Depression During a Pandemic
The difficulties of depression when you can't go outside.
Posted April 13, 2020 | Reviewed by Ekua Hagan
Don't get me wrong—I am incredibly sad. I dream of people dying every night. But sadness is not depression. Depression is a disease; sadness is not.
When people with depression, or other difficult mental illnesses, have asked me how to deal with their depression, my advice is to get up, take a shower, and go outside. That's what my psychologist always told me to do. When I was on medical leave from work, I wouldn't leave my bed for days. I was getting up at 3 p.m. even though I went to bed at 7 p.m. And he told me to go outside. I followed his advice, and every single time, a change of scenery did wonders for me. It was a distraction.
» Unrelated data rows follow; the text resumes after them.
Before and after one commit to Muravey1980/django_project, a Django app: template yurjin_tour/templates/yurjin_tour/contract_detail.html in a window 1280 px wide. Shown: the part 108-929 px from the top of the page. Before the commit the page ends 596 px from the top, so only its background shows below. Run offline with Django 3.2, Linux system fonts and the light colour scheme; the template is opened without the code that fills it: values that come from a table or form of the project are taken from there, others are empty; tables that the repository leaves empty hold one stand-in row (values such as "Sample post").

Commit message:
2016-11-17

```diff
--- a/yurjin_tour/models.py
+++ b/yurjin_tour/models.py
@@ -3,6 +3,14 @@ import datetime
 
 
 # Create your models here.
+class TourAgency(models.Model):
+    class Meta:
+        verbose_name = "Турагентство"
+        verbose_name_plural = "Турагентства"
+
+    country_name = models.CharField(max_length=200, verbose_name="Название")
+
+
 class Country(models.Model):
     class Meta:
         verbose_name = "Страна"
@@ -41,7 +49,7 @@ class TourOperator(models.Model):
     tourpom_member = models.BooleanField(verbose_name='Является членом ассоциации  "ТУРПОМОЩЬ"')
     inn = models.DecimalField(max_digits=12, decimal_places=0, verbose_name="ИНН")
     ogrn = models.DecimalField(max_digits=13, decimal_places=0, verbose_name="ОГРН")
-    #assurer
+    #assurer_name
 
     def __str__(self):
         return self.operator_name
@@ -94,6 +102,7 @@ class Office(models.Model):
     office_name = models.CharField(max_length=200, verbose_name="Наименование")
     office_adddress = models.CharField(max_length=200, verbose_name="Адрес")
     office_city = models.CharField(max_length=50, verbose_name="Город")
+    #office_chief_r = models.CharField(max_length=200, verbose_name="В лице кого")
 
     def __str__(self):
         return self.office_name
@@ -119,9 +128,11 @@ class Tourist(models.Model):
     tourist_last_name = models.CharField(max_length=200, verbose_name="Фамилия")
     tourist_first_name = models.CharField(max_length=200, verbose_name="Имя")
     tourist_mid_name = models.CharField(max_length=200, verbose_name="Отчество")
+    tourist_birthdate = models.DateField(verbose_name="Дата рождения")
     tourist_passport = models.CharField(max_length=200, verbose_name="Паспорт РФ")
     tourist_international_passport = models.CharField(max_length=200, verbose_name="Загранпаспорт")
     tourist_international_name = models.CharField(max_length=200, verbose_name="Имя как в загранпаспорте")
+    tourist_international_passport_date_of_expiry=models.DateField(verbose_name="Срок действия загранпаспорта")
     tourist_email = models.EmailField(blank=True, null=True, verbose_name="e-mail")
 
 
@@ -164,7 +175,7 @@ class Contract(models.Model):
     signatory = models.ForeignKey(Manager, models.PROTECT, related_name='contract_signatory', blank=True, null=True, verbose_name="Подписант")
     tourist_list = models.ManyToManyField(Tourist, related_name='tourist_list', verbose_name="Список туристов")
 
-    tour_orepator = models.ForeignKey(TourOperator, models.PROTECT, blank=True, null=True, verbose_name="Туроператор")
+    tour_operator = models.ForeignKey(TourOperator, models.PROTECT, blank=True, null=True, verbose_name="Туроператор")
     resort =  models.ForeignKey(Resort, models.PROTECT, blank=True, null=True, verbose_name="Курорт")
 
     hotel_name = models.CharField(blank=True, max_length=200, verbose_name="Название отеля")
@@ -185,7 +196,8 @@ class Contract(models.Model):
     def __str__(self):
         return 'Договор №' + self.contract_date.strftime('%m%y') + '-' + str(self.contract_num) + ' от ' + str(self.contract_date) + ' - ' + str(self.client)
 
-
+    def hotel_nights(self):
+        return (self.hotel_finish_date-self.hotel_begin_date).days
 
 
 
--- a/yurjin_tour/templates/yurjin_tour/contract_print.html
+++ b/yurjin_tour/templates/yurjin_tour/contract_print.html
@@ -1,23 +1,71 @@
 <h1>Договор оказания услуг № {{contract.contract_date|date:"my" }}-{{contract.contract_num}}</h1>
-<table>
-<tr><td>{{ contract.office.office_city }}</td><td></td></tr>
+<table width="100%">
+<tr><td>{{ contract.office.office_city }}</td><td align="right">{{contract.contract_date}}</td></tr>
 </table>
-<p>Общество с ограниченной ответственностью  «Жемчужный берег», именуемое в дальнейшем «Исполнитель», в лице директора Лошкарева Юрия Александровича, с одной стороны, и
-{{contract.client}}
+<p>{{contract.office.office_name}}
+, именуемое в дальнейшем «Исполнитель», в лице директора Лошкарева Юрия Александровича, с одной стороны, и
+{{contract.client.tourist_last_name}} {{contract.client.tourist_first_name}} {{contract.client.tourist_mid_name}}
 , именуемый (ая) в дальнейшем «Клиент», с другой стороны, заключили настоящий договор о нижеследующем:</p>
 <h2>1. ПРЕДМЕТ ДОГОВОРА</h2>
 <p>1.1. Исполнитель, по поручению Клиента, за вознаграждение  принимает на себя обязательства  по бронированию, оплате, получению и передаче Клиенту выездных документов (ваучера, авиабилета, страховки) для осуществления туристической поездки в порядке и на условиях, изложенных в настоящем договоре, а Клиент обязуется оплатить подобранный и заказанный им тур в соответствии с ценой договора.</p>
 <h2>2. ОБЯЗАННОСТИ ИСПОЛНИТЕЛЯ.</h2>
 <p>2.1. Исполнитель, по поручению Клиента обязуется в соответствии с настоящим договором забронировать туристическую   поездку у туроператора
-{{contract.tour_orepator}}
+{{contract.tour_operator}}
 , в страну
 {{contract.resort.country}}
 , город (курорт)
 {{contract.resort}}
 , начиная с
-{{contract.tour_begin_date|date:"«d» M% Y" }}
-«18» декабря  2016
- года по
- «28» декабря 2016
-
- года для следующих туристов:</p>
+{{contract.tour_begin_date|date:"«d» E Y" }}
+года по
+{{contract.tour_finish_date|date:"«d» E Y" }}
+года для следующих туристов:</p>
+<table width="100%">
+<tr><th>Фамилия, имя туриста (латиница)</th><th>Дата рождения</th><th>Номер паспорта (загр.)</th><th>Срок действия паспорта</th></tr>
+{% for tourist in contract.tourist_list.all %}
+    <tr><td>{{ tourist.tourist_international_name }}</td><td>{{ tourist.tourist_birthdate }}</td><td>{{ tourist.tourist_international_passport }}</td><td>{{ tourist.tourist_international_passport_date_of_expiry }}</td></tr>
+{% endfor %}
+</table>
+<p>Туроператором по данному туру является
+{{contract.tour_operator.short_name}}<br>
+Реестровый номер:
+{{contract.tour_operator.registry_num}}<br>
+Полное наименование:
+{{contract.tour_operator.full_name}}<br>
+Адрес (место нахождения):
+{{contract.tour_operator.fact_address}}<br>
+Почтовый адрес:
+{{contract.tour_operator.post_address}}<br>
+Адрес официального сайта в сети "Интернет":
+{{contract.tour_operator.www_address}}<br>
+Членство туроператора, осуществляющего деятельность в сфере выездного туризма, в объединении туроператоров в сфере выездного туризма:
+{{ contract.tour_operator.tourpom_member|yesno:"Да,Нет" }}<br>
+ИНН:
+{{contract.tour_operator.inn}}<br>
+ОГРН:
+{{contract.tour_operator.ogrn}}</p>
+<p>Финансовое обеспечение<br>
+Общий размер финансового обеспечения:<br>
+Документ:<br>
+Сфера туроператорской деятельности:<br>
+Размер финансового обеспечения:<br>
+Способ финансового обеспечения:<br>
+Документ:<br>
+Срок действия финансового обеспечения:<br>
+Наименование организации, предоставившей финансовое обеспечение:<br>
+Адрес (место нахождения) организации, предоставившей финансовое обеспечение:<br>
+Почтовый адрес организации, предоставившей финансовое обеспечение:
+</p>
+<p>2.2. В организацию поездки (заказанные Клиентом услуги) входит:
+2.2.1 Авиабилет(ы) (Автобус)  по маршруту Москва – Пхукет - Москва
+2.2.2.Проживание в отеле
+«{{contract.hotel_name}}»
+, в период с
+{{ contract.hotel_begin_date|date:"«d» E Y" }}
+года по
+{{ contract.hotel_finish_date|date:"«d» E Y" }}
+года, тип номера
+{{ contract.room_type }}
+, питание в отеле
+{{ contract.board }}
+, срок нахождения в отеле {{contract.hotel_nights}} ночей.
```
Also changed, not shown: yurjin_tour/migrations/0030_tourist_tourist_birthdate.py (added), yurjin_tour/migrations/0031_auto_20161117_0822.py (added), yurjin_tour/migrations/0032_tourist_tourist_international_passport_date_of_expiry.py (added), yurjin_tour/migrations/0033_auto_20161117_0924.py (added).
But I can't use that advice anymore. We can't go outside anymore unless it's for something "essential." We can take walks, but anxiety and other mental illnesses could make us terrified of doing that. What if I come within six feet of someone? What if they cough on me?
So what are we supposed to do? Binge-watch another show? Read a book? Write poetry? Those things are easier said than done when you're severely depressed. When I was severely depressed, I couldn't do anything. I couldn't do anything but lay in bed and think about how incredibly depressed I was. I cried. I cried so much.
This post might seem kind of pointless because I don't have an answer. I wish I did. I can say be creative if you can. But it's not always that easy.
I just want to say that I know. I know how hard this is because you can't do anything . You just have to sit there and be depressed. And I'm with you. Even though I'm not experiencing that right now, I have before. And I'm with you. Text me, Instagram me, tweet me. I'm here. We're in this together.